PROBLEM REQUIREMENTS: In the listing below, locate the lines bearing the word "items". Copy every one of them.

*-*-*

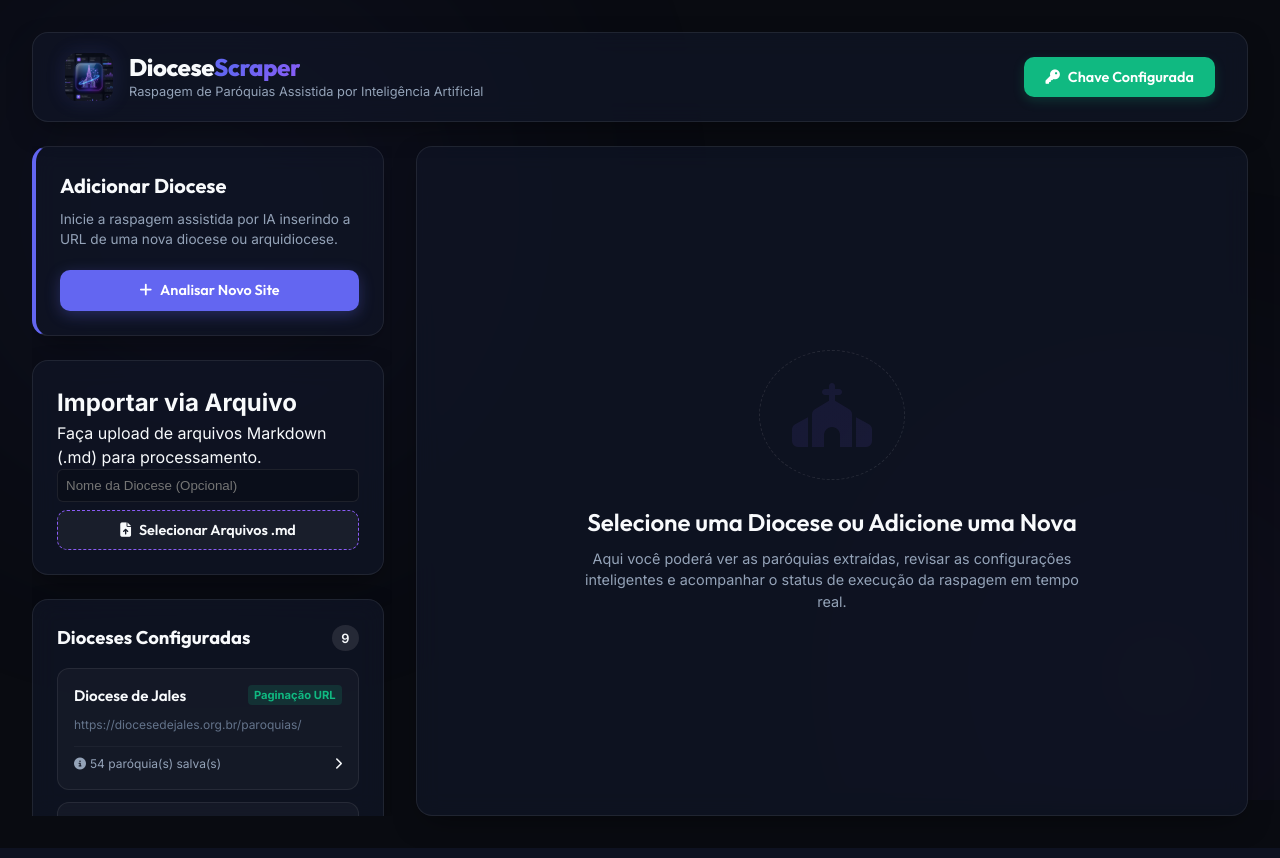
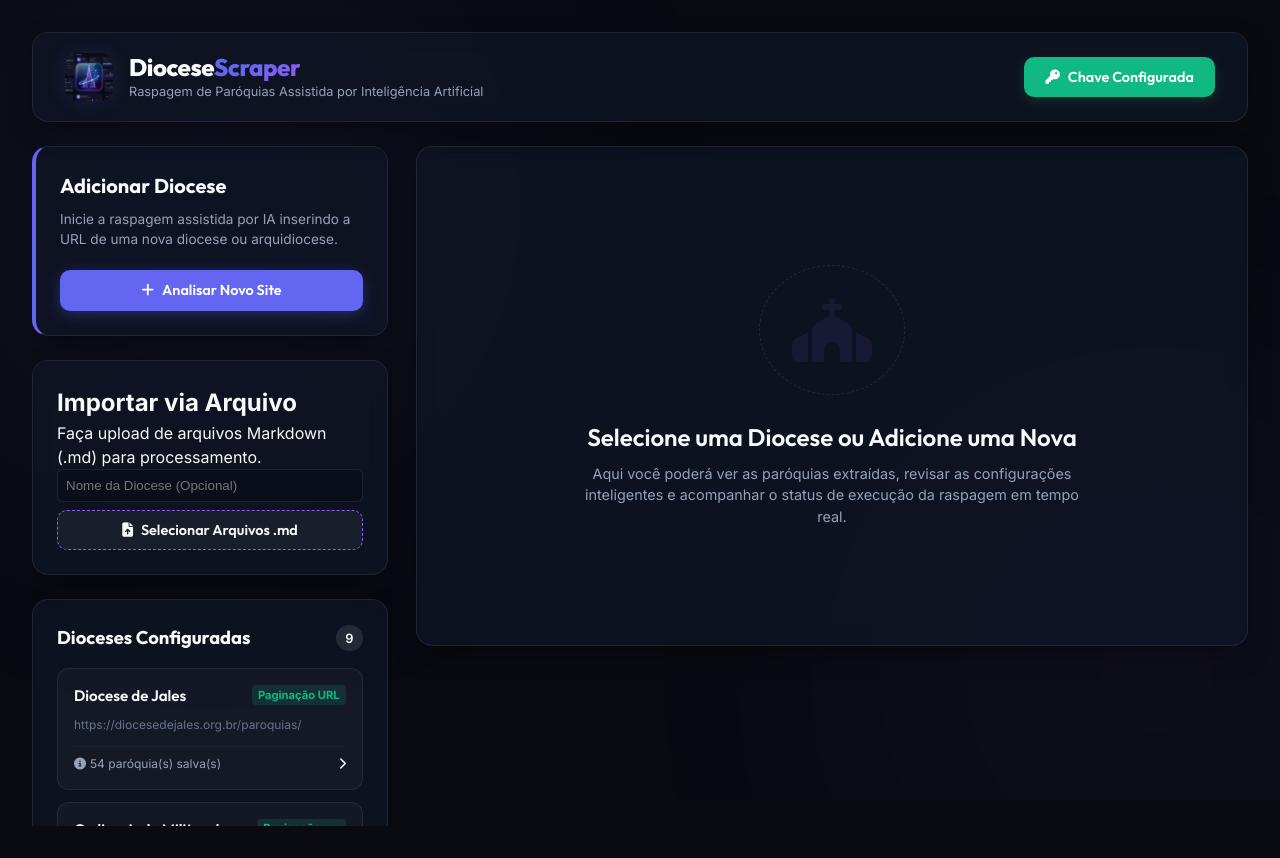
Before and after one commit to codebynary/DioceseScraper, a Flask app: page / in a window 1280 px wide. Run offline with Flask 3, Linux system fonts and the light colour scheme; some libraries are stand-ins or nearby versions.

Commit message:
fix: corrige sticky layout com align-items:start no grid e cache bust v4

```diff
--- a/app/static/style.css
+++ b/app/static/style.css
@@ -229,6 +229,7 @@ body {
     grid-template-columns: 360px 1fr;
     gap: 1.5rem;
     flex: 1;
+    align-items: start;
 }
 
 @media (max-width: 1024px) {
@@ -254,14 +255,19 @@ body {
     flex-direction: column;
     gap: 1.5rem;
     position: sticky;
-    top: calc(1rem + 110px);
-    height: calc(100vh - 130px);
+    top: 100px;
+    max-height: calc(100vh - 120px);
     overflow-y: auto;
-    padding-right: 0.5rem;
+    padding-right: 0.25rem;
 }
 
 .control-panel::-webkit-scrollbar {
     width: 4px;
+}
+
+.control-panel::-webkit-scrollbar-thumb {
+    background: rgba(255,255,255,0.1);
+    border-radius: 4px;
 }
 
 .main-actions-card {
--- a/app/templates/index.html
+++ b/app/templates/index.html
@@ -12,7 +12,7 @@
     <link rel="stylesheet" href="https://cdnjs.cloudflare.com/ajax/libs/font-awesome/6.4.0/css/all.min.css">
     <!-- Custom Vanilla CSS -->
     <link rel="icon" href="/static/logo.png" type="image/png">
-    <link rel="stylesheet" href="/static/style.css?v=3">
+    <link rel="stylesheet" href="/static/style.css?v=4">
 </head>
 <body>
     <!-- Background glow elements for rich aesthetic -->
```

*-*-*

ANSWER SPACE:
fix: corrige sticky layout com align-items:start no grid e cache bust v4
+    align-items: start;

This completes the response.